## [DIRECTIONS FOR THIS TASK]
Read through the data, and wherever a line holds the word "bottom", write that line out.

◆ ◆ ◆ ◆ ◆

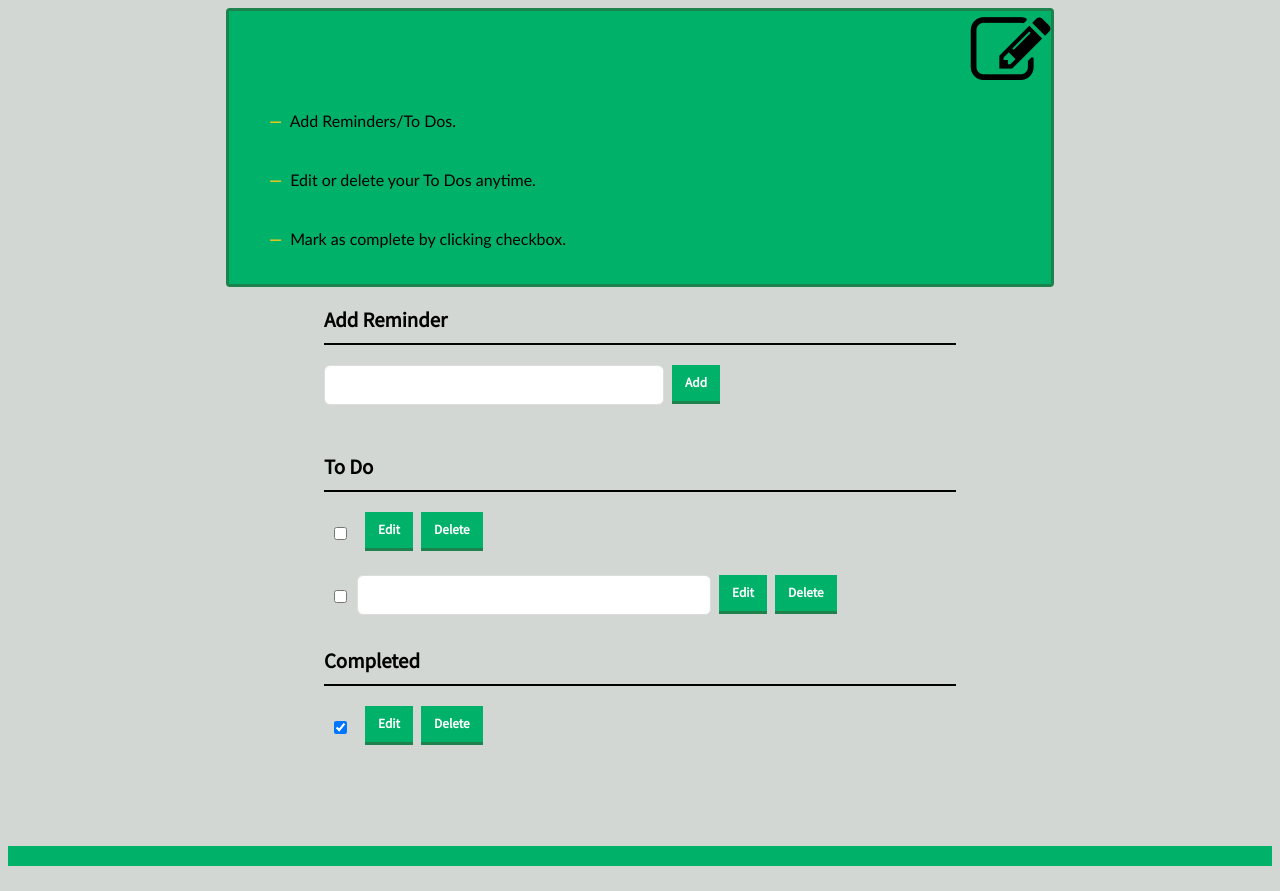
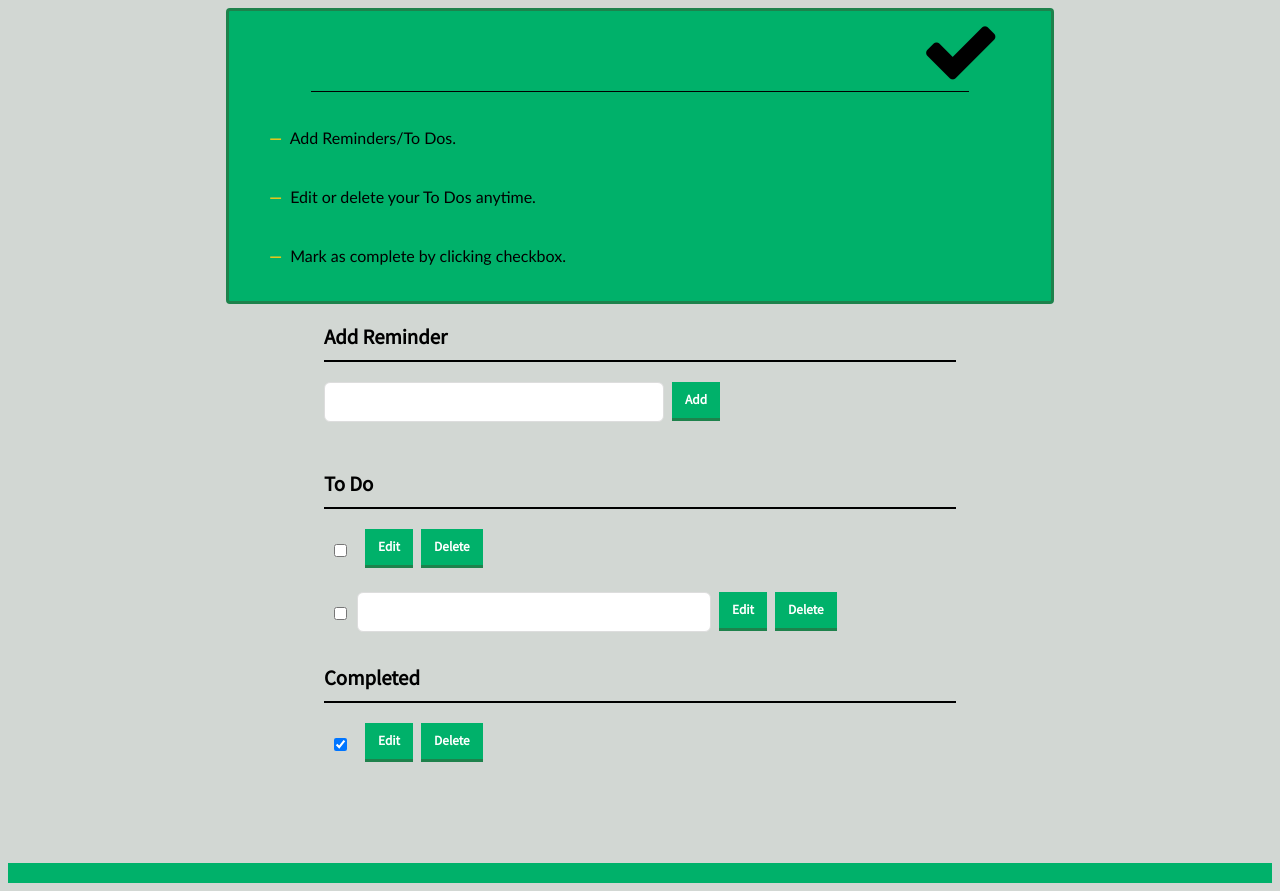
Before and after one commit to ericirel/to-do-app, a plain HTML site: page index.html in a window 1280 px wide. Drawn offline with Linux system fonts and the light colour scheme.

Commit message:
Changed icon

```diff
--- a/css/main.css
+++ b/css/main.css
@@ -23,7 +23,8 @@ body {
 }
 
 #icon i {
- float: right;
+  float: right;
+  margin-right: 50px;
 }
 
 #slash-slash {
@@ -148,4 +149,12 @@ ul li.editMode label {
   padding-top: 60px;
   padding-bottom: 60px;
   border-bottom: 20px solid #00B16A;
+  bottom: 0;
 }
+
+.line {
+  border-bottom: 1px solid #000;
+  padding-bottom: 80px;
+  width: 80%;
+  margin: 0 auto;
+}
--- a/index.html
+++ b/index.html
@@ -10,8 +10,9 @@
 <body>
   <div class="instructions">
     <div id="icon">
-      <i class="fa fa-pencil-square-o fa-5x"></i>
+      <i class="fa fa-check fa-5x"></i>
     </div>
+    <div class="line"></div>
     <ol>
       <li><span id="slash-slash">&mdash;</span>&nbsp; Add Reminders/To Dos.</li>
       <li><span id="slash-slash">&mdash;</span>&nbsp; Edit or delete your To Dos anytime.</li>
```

◆ ◆ ◆ ◆ ◆

## [TASK RESPONSE]
   padding-bottom: 60px;
   border-bottom: 20px solid #00B16A;
+  bottom: 0;
+  border-bottom: 1px solid #000;
+  padding-bottom: 80px;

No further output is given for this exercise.